Joint with Greg Clark, UC Davis
When I ask students or friends about social mobility, the impression they usually convey is one of a class system that is strongly inherited over generations. There is a loose notion that we live in a world stratified by timeless elites at the top, a persistent middle class and a lower class, the kind usually ridiculed on reality TV. Academic economists know better and for decades the data has shown that the economy constantly ‘churns’ family fortunes over time. My students and friends had it wildly wrong: Status does not persist in families beyond a few generations. So are academic economists correct in this characterization?
The short answer is no. Together with my co-author Greg Clark (UC Davis) we have shown that status persists far more deeply over generations than could ever have been predicted from previous studies. We live in a world where social class is strongly inherited. Our analysis uses surnames to track the elites of English society at different moments in time and measure how quickly their progeny have educational attainment or wealth indistinguishable from that of the general population. In other words, how quickly elite lineages ‘regress towards the mean’. Economists can measure the rate of regression using a simple number. The ‘intergenerational correlation’, is bounded by zero (complete equality of economic opportunity) and one (status is perfectly inherited and the progeny of the rich stay rich until the end of time).

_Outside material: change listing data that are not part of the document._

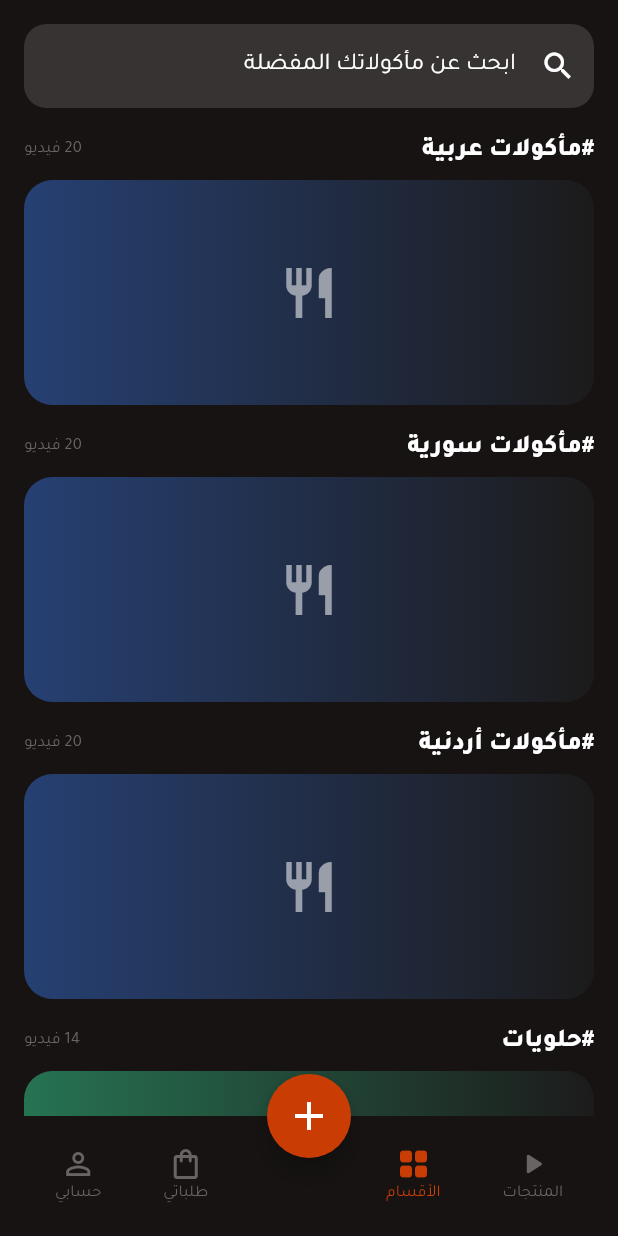
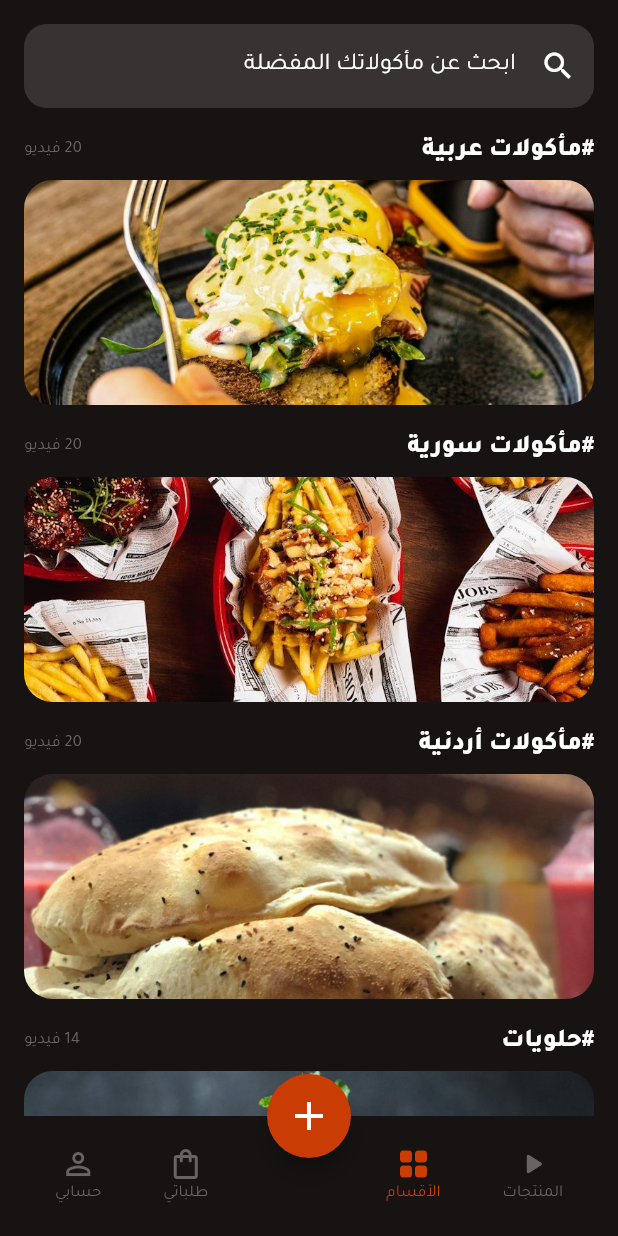
Before and after one commit to tooooot/matbkhy-app, a Flutter app: the Shell screen opened directly, item 3 of the bottom bar chosen, on a phone screen of 412 x 824 dp. Run offline on Flutter 3.47's test engine with Material 3 defaults, Android fonts, the phone set to English and light mode, and no system bars; our stand-ins replace shared_preferences; accounts and stored records are empty.

Commit message:
صور الأطباق من Figma بدل الألوان المؤقتة
Co-Authored-By: Claude Sonnet 5.5 <noreply@anthropic.com>

```diff
--- a/lib/data.dart
+++ b/lib/data.dart
@@ -1,8 +1,11 @@
 /// بيانات تجريبية للنسخة الأولى حتى تُربط الخلفية.
+const _imgs = ['chop', 'grill', 'fried', 'bread', 'pasta', 'salad', 'pancake', 'brunch'];
+
 class Meal {
   final String id, title, chef, area, tag, desc;
   final int price, likes, comments;
   final int hue;
+  String get img => 'assets/img/${_imgs[int.parse(id) % _imgs.length]}.jpg';
   const Meal(this.id, this.title, this.chef, this.area, this.tag, this.desc, this.price, this.likes, this.comments, this.hue);
 }
 
@@ -13,4 +16,4 @@ const meals = <Meal>[
   Meal('4', 'ورق عنب', 'أكلات هنية', 'مركز الطائف، الحي الخامس', 'مأكولات سورية', 'ورق عنب محشي بالزيت', 48, 150, 12, 10),
 ];
 
-const sections = <(String, int)>[('مأكولات عربية', 20), ('مأكولات سورية', 20), ('مأكولات أردنية', 20), ('حلويات', 14), ('مشروبات', 9)];
+const sections = <(String, int, String)>[('مأكولات عربية', 20, 'brunch'), ('مأكولات سورية', 20, 'fried'), ('مأكولات أردنية', 20, 'bread'), ('حلويات', 14, 'pancake'), ('مشروبات', 9, 'salad')];
--- a/lib/screens/account.dart
+++ b/lib/screens/account.dart
@@ -20,7 +20,7 @@ class _AccountScreenState extends State<AccountScreen> {
         ),
         body: ListView(children: [
           const SizedBox(height: 12),
-          const Center(child: CircleAvatar(radius: 42, backgroundColor: C.field, child: Icon(Icons.person, size: 44))),
+          const Center(child: CircleAvatar(radius: 42, backgroundImage: AssetImage('assets/img/chef.jpg'))),
           const SizedBox(height: 8),
           Center(child: Text('فاطمة محمد', style: const TextStyle(fontSize: 18, fontWeight: FontWeight.w800))),
           const Center(child: Text('@fyf865564bgjhj', style: TextStyle(color: C.line, fontSize: 12))),
@@ -39,7 +39,7 @@ class _AccountScreenState extends State<AccountScreen> {
           if (role == 'طاهٍ')
             GridView.count(
               shrinkWrap: true, physics: const NeverScrollableScrollPhysics(), crossAxisCount: 2, padding: const EdgeInsets.all(12), mainAxisSpacing: 8, crossAxisSpacing: 8, childAspectRatio: .8,
-              children: [for (final m in meals) Container(decoration: BoxDecoration(color: C.card, borderRadius: BorderRadius.circular(15)), alignment: Alignment.bottomRight, padding: const EdgeInsets.all(8), child: Text('${m.title}\n${m.price} ر.س', style: const TextStyle(fontSize: 12)))],
+              children: [for (final m in meals) ClipRRect(borderRadius: BorderRadius.circular(15), child: Stack(fit: StackFit.expand, children: [Image.asset(m.img, fit: BoxFit.cover), Container(alignment: Alignment.bottomRight, padding: const EdgeInsets.all(8), color: Colors.black38, child: Text('${m.title}\n${m.price} ر.س', style: const TextStyle(fontSize: 12)))]))],
             )
           else
             Padding(padding: const EdgeInsets.all(24), child: Text(role == 'كابتن' ? 'لا توجد توصيلات الآن' : 'لا توجد طلبات جديدة', textAlign: TextAlign.center, style: const TextStyle(color: C.muted))),
--- a/lib/screens/orders.dart
+++ b/lib/screens/orders.dart
@@ -30,7 +30,7 @@ class _Row extends StatelessWidget {
         margin: const EdgeInsets.only(bottom: 12), padding: const EdgeInsets.all(12),
         decoration: BoxDecoration(color: C.card, borderRadius: BorderRadius.circular(15)),
         child: Row(children: [
-          Container(width: 64, height: 64, decoration: BoxDecoration(color: C.field, borderRadius: BorderRadius.circular(12)), child: const Icon(Icons.fastfood, color: C.orange)),
+          ClipRRect(borderRadius: BorderRadius.circular(12), child: Image.asset(m.img, width: 64, height: 64, fit: BoxFit.cover)),
           const SizedBox(width: 12),
           Expanded(child: Column(crossAxisAlignment: CrossAxisAlignment.start, children: [
             Text(m.title, style: const TextStyle(fontWeight: FontWeight.w700)),
--- a/lib/screens/sections.dart
+++ b/lib/screens/sections.dart
@@ -19,15 +19,9 @@ class SectionsScreen extends StatelessWidget {
                   Text('${s.$2} فيديو', style: const TextStyle(fontSize: 11, color: C.muted)),
                 ]),
                 const SizedBox(height: 8),
-                Container(
-                  height: 150,
-                  decoration: BoxDecoration(
-                    borderRadius: BorderRadius.circular(19),
-                    gradient: LinearGradient(colors: [
-                      HSLColor.fromAHSL(1, (s.$2 * 11 % 360).toDouble(), .5, .3).toColor(), C.card,
-                    ]),
-                  ),
-                  child: const Center(child: Icon(Icons.restaurant, size: 40, color: Colors.white54)),
+                ClipRRect(
+                  borderRadius: BorderRadius.circular(19),
+                  child: Image.asset('assets/img/${s.$3}.jpg', height: 150, width: double.infinity, fit: BoxFit.cover),
                 ),
               ]),
             ),
--- a/pubspec.yaml
+++ b/pubspec.yaml
@@ -16,6 +16,8 @@ dev_dependencies:
   flutter_lints: ^4.0.0
 flutter:
   uses-material-design: true
+  assets:
+    - assets/img/
   fonts:
     - family: Tajawal
       fonts:
```
Also changed, not shown: lib/screens/feed.dart (+3 -4 lines), assets/img/bread.jpg (added), assets/img/brunch.jpg (added), assets/img/chef.jpg (added), assets/img/chop.jpg (added), assets/img/fried.jpg (added), assets/img/grill.jpg (added), assets/img/pancake.jpg (added), assets/img/pasta.jpg (added), assets/img/salad.jpg (added).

Small differences in this number matter a great deal. Economists believed that the real world intergenerational correlation ranged between .2 and .5. This number is usually estimated from data on father’s and son’s earnings. An intergenerational correlation in this range implies that the children and grandchildren of both the elites and poor of society quickly return to the average of their society, with intergenerational status persisting within families for perhaps 3-7 generations. Using surnames, we show that intergenerational correlation in status is in fact closer to .85, meaning that the progeny of the rich and poor will take over 20 generations, or 600 years, to converge to the average of society. Socio-economic status is strongly inherited. In fact it is as strongly inherited as height.
Take the Norman conquerors of England in 1066 as an example. The Domesday book of 1086 records surnames for many major landholders. Among the conquerors many of these surnames derive from their home estates in Normandy; names such as Baskerville, Darcy, and Talbot. If we examine lists of the students of Oxford and Cambridge Universities we find that Norman names are about 1500% ‘over represented’ in 1215, based on what we would expect of their population share of England. In 1500, Norman names are still over 400% over-represented at Oxbridge. In fact, if we look at Oxford students email directory, we see that Norman names are still 28% over represented in 2011, nearly 950 years after the battle of Hastings.
Whilst these Norman names do seem to have a peculiarly high persistence in the Oxbridge data, we find approximately the same pattern when we look at names from other sources. The rare surnames of landholders detailed in the Inquisitions Post Mortem of 1236-1299 and ‘locative’ names, such as Berkeley and Pakenham indicate the same underlying pattern. All of these name groups suggest an intergenerational correlation in the range of .8-.9. This is a far higher persistence than would be predicted from existing studies.
Closer to our own time, we have examined groups of rare surnames from the 1881 census of England and Wales. Taking these families and their descendants, we have collected the probate information for over 20,000 deaths from 1858 to 2013. These names include well known surnames such as Rothschild and Brunel, but are primarily composed of names that do not indicate any status, e.g. Clagett and Lofton. In this analysis, we are able to include the poor. The probate information details the taxable wealth at death and we use this information to calculate the average wealth of each of the 634 families across five generations from 1858. Again, we find a much higher degree of status rigidity than economists would typically expect. The intergenerational correlation is in the range of .7-.75. The descendants of the 19th century elites are still richer than average today.
Our analyses of surname distributions over time suggest that institutions play a surprisingly small role in equalizing opportunity. Social mobility in modern day England is little greater than in pre-industrial times. There appears to be a surprising degree of socio-economic rigidity that is relatively immune to government intervention, such as the massive expansion of state support for education since the late 19th century. While individuals can benefit from extraordinary luck, our results suggest that groups of individuals, as revealed by their last names, exhibit strong persistence in status. The degree of ‘churning’ appears to be remarkably limited.
Nine centuries of data suggest that there is very little effective policy that could affect an improvement in social mobility in human societies. Families are composed of individuals who act to ensure that the family thrives. Strong forces of culture, social connections, and genetics connect the generations. One possible way to achieve this would be to implement a strict law enforcing whatever the reverse of perfect assortative mating is. Another possible policy is to take children from their parents and have them raised without any contact from their biological family. I cannot imagine many voters enthusiastically backing anybody who seriously suggests this.
It appears that the popular conception of social mobility is in fact broadly correct. Economists have painted far too rosy a picture of the world. However, these results are based on correlations over time – They are not destiny at the individual level. Individuals have, do and will continue to achieve much more than could be ever predicted at their birth. Our analysis does reveal, we believe, a powerful and constant social physics operating at the family level in England for most of the past millennium. As long as humans exist, there will be a high level of intergenerational persistence.
[This above was originally a blog post at the LSE Politics blog]